Five random thoughts on things I’m reading right now


Well, it finally happened: production issues caused the first-ever delay on Reading Writers. (Look for that tomorrow.) Instead, today, I’m going to go a little listicle on y’all, and give you a glimpse at my nightstand.

Now, as longtime readers know, I usually have multiple books on the go. In fact, if you look at my Goodreads page, there are a bunch on there (though a few haven’t been touched in a little while). Some of what I read is not terribly profound. Much of it is fun and goofy. A few are pretty heavy—the sort where you read a few pages and then set it down for a while (hence the not being touched).

But whatever I’m reading almost always provokes some kind of reaction—be it a burning question surrounding the content, something legitimately profound (which happens every once in a while), or something that barely relates to whatever I’ve just read. This is a good thing, of course, because if they didn’t, they wouldn’t be very good, now would they?
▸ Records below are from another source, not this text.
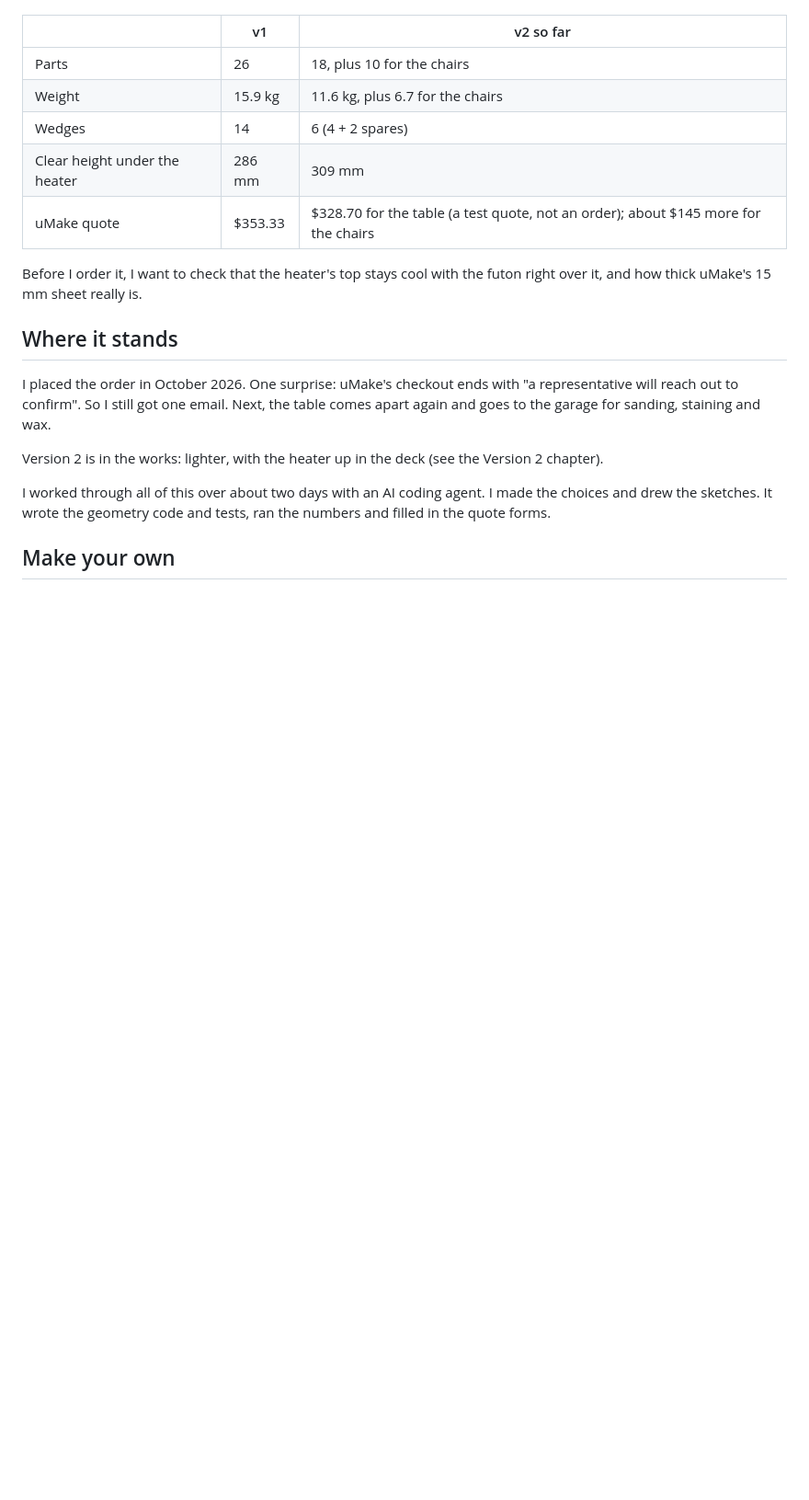
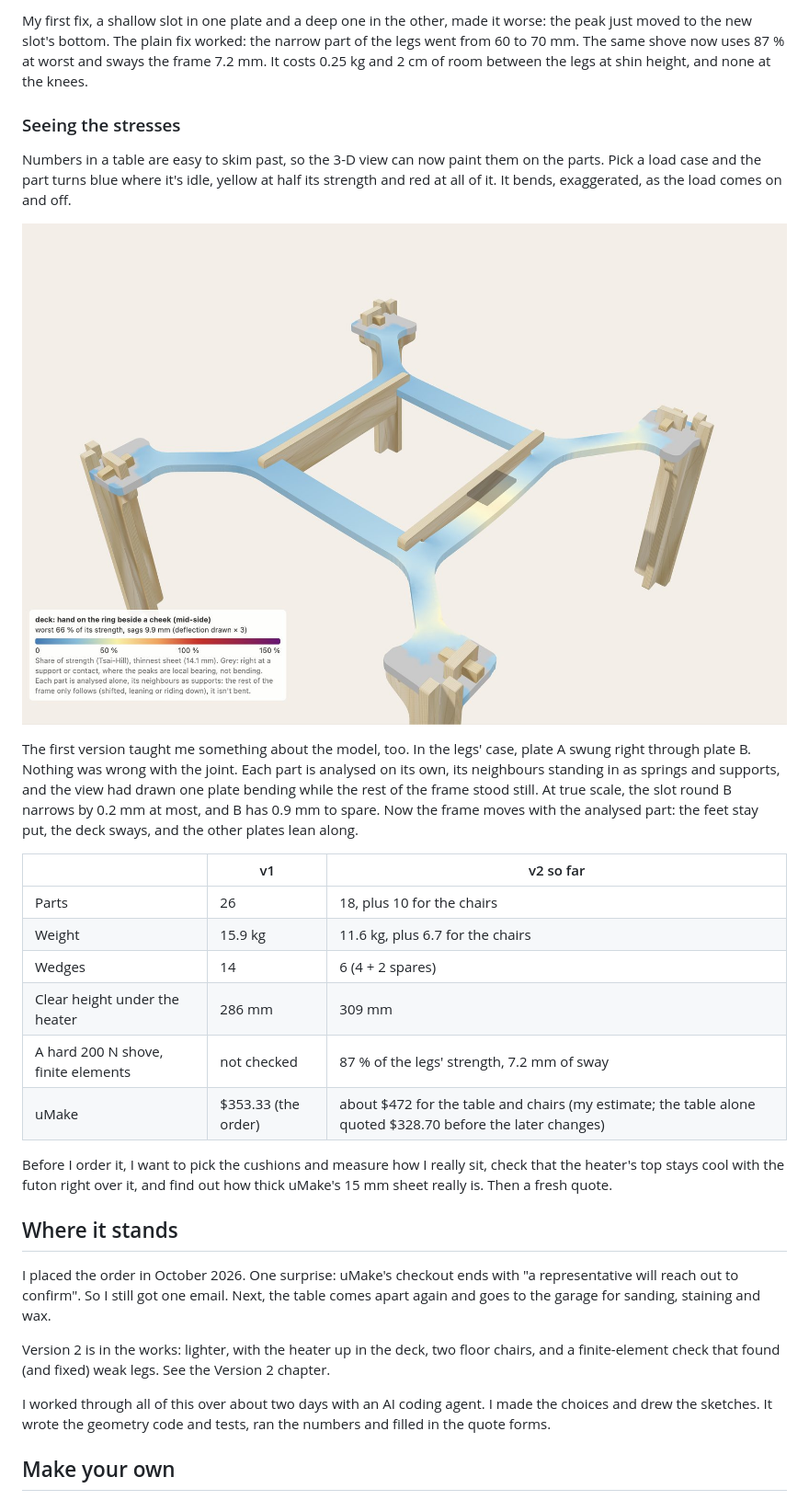
Before and after one commit to cv/kotatsu, a Markdown page: README.md, the part around one of its changes. Shown at 92% size. GitHub-like rendering; pictures changed too: docs/img/v2-fea.jpg (added); blank space fills up the shorter version.

```diff
--- a/README.md
+++ b/README.md
@@ -358,3 +395,22 @@ free shipping: the chairs add 6.7 kg, and the whole order is about 18.3 kg.
+My first fix, a shallow slot in one plate and a deep one in the other, made it worse: the peak just moved
+to the new slot's bottom. The plain fix worked: the narrow part of the legs went from 60 to 70 mm. The
+same shove now uses 87 % at worst and sways the frame 7.2 mm. It costs 0.25 kg and 2 cm of room between
+the legs at shin height, and none at the knees.
+
+### Seeing the stresses
+
+Numbers in a table are easy to skim past, so the 3-D view can now paint them on the parts. Pick a load
+case and the part turns blue where it's idle, yellow at half its strength and red at all of it. It bends,
+exaggerated, as the load comes on and off.
+
+![The FEA heat map in the 3-D view: the X deck under a hand pressing on the ring beside a cheek, mostly blue, warming to yellow in the arm's fillet near the hand](docs/img/v2-fea.jpg)
+
+The first version taught me something about the model, too. In the legs' case, plate A swung right
+through plate B. Nothing was wrong with the joint. Each part is analysed on its own, its neighbours
+standing in as springs and supports, and the view had drawn one plate bending while the rest of the
+frame stood still. At true scale, the slot round B narrows by 0.2 mm at most, and B has 0.9 mm to
+spare. Now the frame moves with the analysed part: the feet stay put, the deck sways, and the other
+plates lean along.
 
 | | v1 | v2 so far |
 |---|---|---|
@@ -362,10 +418,12 @@ free shipping: the chairs add 6.7 kg, and the whole order is about 18.3 kg.
 | Weight | 15.9 kg | 11.6 kg, plus 6.7 for the chairs |
 | Wedges | 14 | 6 (4 + 2 spares) |
 | Clear height under the heater | 286 mm | 309 mm |
-| uMake quote | $353.33 | $328.70 for the table (a test quote, not an order); about $145 more for the chairs |
+| A hard 200 N shove, finite elements | not checked | 87 % of the legs' strength, 7.2 mm of sway |
+| uMake | $353.33 (the order) | about $472 for the table and chairs (my estimate; the table alone quoted $328.70 before the later changes) |
 
-Before I order it, I want to check that the heater's top stays cool with the futon right over it, and how
-thick uMake's 15 mm sheet really is.
+Before I order it, I want to pick the cushions and measure how I really sit, check that the heater's top
+stays cool with the futon right over it, and find out how thick uMake's 15 mm sheet really is. Then a
+fresh quote.
 
 <!-- page: overview -->
 
@@ -375,7 +433,8 @@ I placed the order in October 2026. One surprise: uMake's checkout ends with "a
 out to confirm". So I still got one email. Next, the table comes apart again and goes to the garage
 for sanding, staining and wax.
 
-Version 2 is in the works: lighter, with the heater up in the deck (see the Version 2 chapter).
+Version 2 is in the works: lighter, with the heater up in the deck, two floor chairs, and a finite-element
+check that found (and fixed) weak legs. See the Version 2 chapter.
 
 I worked through all of this over about two days with an AI coding agent. I made the choices and drew
 the sketches. It wrote the geometry code and tests, ran the numbers and filled in the quote forms.
```
Also changed, not shown: other parts of README.md (+45 -8 lines), docs/img/v2-parts.png, docs/img/v2-zaisu.jpg (added).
So, here’s a glimpse at what’s on the go:

Grayson Vol. 4: A Ghost in the Tomb by Tom King & Tim Seeley, and Mikel Janin (DC Comics). I can only imagine that DC’s take on the original Robin turned superspy was painful to read in the single issue format. The storytelling is definitely slowburn, as I’ve read, the more compelling it’s become.

Conscience by Andy Naselli and JD Crowley (Crossway). This right here is gold:

In regard to looking down on others, we must also be careful not to assume that Christians who abstain from a particular activity are doing so out of a weak conscience.… Some people . . . have strong consciences on many issues but intentionally refrain from exercising their liberty in order to edify those around them. They contextualize in order to serve others. (100)

That sounds positively biblical, doesn’t it?[1. It should: Philippians 2:3b-4 speaks to this well. “…in humility consider others as more important than yourselves. Everyone should look out not only for his own interests, but also for the interests of others.”] Looking forward to processing the rest of this book (and talking to Andy on Reading Writers soon).

The Warden and the Wolf King by Andrew Peterson (Rabbit Room Press). I just finished this one. If I were the “crying at books” type, I’d have been more than a little misty by the end of this one. It will make you feel feelings!

None Like Him by Jen Wilkin (Crossway). I love writers like Jen Wilkin who remind us that it isn’t a foregone conclusion that complementarian convictions prevent women from exercising their spiritual gifts.

This is a Book About the Kids in the Hall by John Semley (ECW Press). I just finished this one, too. I grew up watching “The Kids in The Hall” on the CBC, so I have a soft spot for them. It’s often funny and fairly crass in places, alongwith this deep sense of sadness that runs through the book. But man, the author definitely proves the futility of his brand of “progressivism” as a worldview, flabbergasted by the idea that life might actually require us to develop thicker skins, instead of demanding safe spaces and trigger warnings and whatnot. And this might be the saddest thing of all.

Photo credit: Daniel Glo via Flickr (Creative Commons)

Posted by Aaron Armstrong

Aaron is the author of several books for adults and children, as well as multiple documentaries and Bible studies. His latest book, I'm a Christian—Now What?: A Guide to Your New Life with Christ is available now.